### WORK TASK:
Here are some records; copy every line that holds the word "ALNS".

### SOURCE MATERIAL:
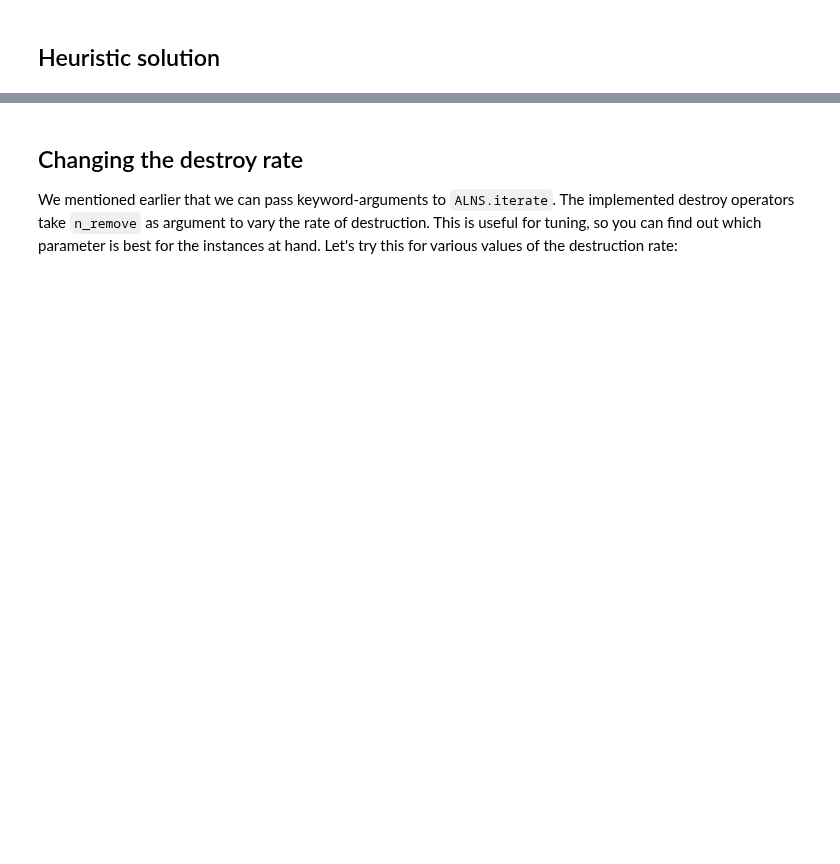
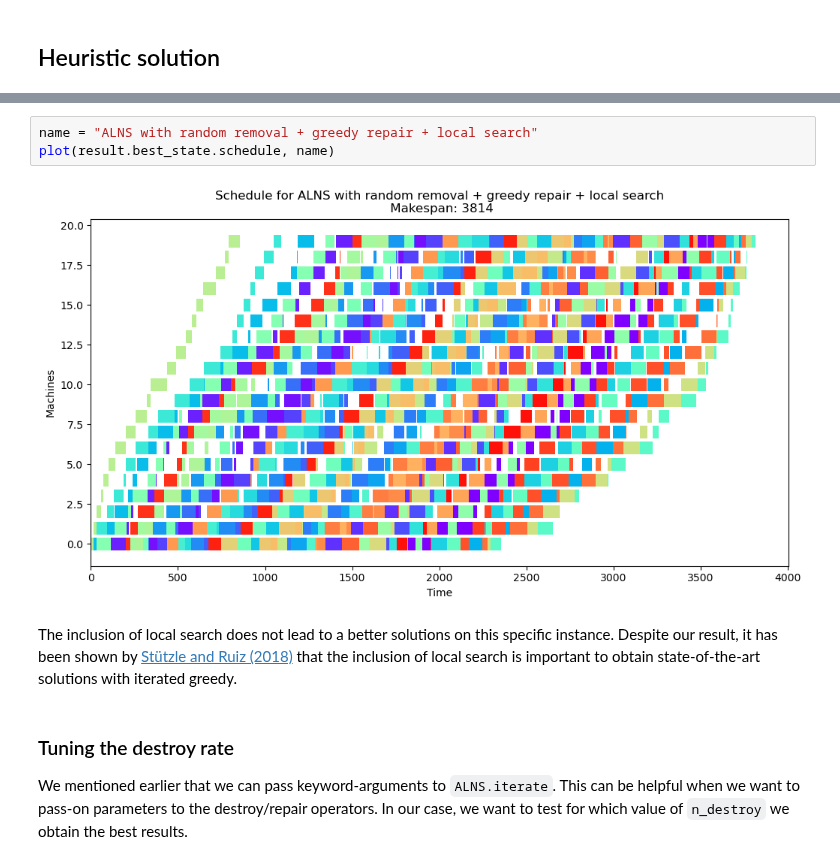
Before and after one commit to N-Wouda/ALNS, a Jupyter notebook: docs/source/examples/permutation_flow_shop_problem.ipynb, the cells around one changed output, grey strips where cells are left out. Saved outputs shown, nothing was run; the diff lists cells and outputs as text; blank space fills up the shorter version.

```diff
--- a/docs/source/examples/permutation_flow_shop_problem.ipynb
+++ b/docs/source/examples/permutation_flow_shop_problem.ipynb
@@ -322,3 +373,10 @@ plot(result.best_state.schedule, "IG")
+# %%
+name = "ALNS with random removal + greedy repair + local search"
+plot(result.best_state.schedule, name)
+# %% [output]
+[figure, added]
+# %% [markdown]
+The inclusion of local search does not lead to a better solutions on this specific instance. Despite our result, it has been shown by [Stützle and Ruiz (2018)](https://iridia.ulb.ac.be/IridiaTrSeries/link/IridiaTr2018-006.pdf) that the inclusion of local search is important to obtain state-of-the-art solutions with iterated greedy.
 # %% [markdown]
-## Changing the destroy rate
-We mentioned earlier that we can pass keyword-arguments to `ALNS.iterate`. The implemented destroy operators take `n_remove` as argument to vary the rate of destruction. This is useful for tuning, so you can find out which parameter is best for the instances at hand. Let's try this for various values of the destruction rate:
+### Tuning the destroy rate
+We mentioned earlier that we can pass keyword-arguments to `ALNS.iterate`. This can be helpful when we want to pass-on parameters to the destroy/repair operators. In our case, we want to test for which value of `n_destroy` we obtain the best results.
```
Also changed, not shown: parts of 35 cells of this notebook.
* * *
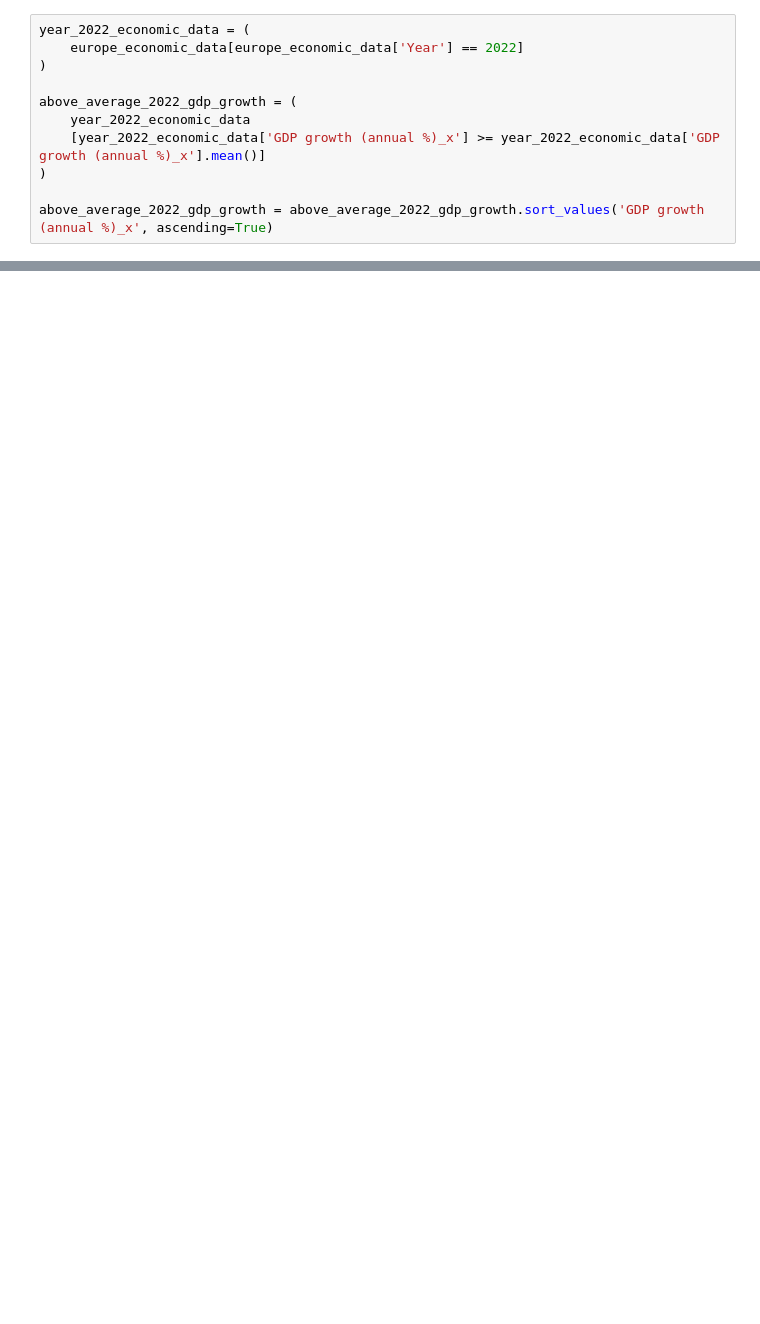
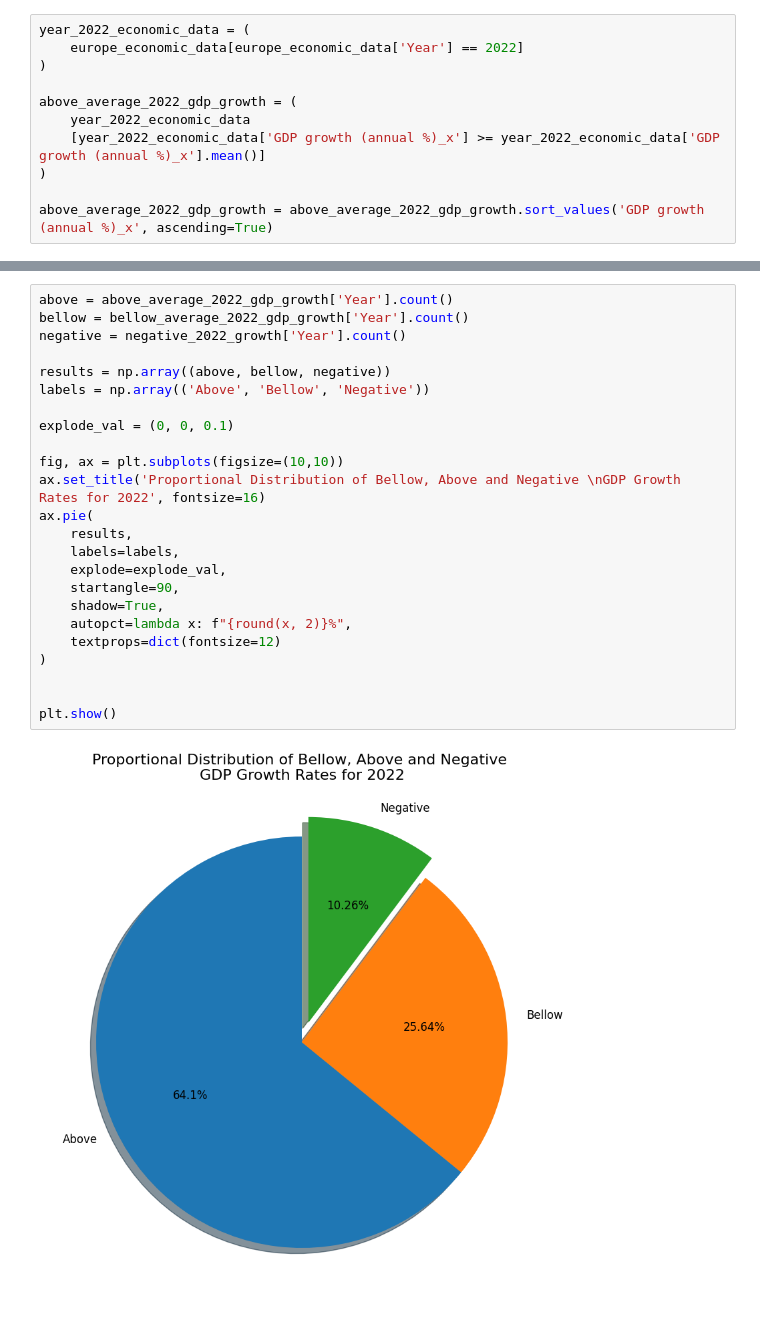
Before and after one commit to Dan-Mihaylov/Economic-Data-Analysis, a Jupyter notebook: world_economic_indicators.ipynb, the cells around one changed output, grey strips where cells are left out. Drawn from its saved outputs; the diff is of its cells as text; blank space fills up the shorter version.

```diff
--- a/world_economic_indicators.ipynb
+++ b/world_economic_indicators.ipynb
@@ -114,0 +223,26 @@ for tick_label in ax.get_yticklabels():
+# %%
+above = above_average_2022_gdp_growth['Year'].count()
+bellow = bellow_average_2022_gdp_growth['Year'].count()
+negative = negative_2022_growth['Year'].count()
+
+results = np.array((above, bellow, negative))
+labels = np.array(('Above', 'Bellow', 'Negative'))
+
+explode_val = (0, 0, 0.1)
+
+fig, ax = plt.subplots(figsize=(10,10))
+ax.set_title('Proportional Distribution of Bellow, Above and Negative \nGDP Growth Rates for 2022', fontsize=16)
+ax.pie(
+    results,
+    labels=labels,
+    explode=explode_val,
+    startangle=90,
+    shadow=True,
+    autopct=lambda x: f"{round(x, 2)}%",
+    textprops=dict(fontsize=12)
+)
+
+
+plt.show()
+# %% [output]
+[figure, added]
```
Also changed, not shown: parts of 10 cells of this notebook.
...
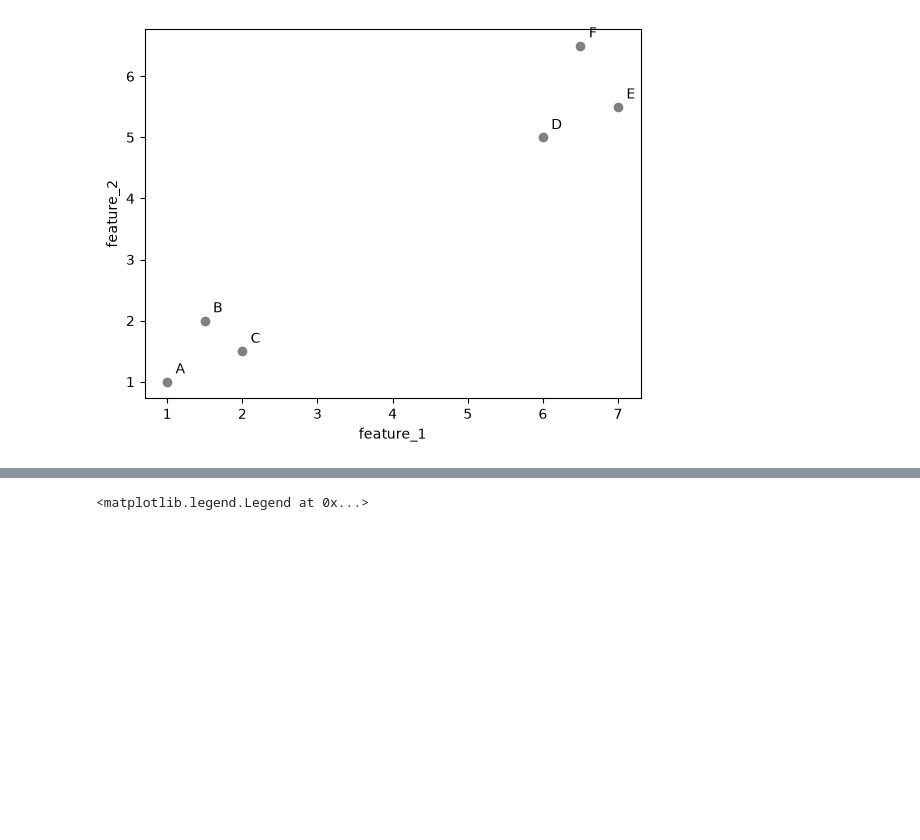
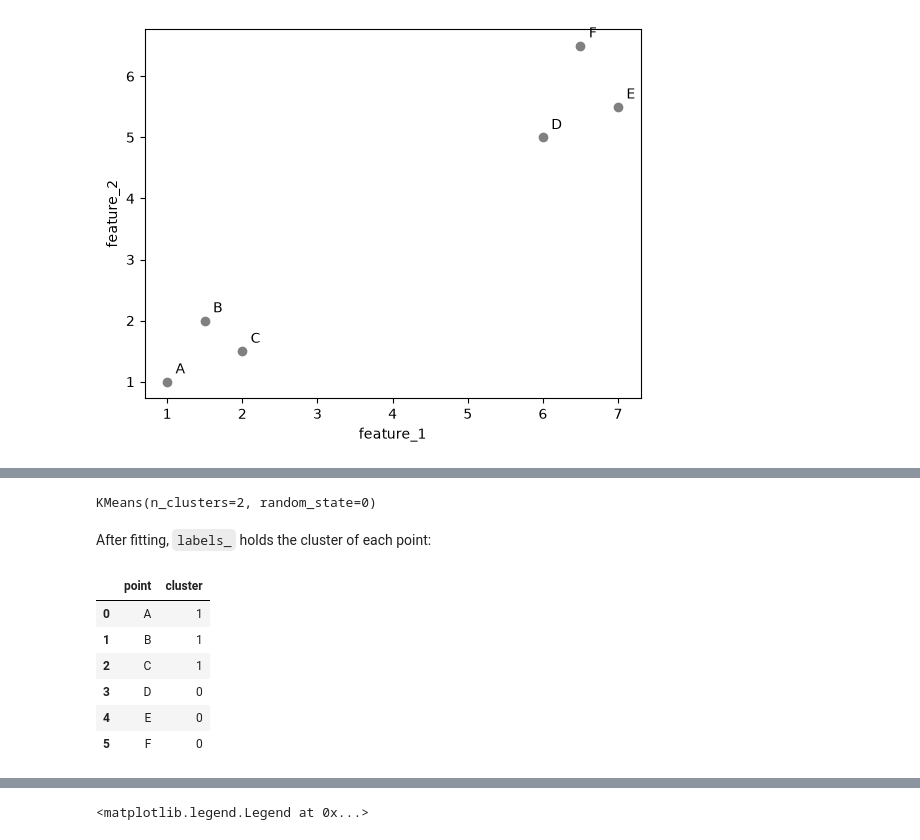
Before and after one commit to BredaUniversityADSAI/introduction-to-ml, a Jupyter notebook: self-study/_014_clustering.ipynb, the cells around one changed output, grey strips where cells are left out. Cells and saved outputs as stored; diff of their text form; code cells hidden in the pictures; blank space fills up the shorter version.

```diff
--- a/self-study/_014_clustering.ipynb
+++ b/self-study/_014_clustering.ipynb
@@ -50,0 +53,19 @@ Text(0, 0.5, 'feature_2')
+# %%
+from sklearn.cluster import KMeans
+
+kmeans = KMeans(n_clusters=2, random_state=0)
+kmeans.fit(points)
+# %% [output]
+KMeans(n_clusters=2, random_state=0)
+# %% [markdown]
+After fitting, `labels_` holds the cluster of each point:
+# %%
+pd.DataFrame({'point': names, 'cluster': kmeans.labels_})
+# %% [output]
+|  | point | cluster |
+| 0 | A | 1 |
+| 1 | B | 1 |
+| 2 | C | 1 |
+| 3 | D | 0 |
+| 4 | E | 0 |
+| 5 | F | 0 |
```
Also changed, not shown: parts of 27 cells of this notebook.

### RESPONSE:
Before and after one commit to N-Wouda/ALNS, a Jupyter notebook: docs/source/examples/permutation_flow_shop_problem.ipynb, the cells around one changed output, grey strips where cells are left out. Saved outputs shown, nothing was run; the diff lists cells and outputs as text; blank space fills up the shorter version.
+name = "ALNS with random removal + greedy repair + local search"
-We mentioned earlier that we can pass keyword-arguments to `ALNS.iterate`. The implemented destroy operators take `n_remove` as argument to vary the rate of destruction. This is useful for tuning, so you can find out which parameter is best for the instances at hand. Let's try this for various values of the destruction rate:
+We mentioned earlier that we can pass keyword-arguments to `ALNS.iterate`. This can be helpful when we want to pass-on parameters to the destroy/repair operators. In our case, we want to test for which value of `n_destroy` we obtain the best results.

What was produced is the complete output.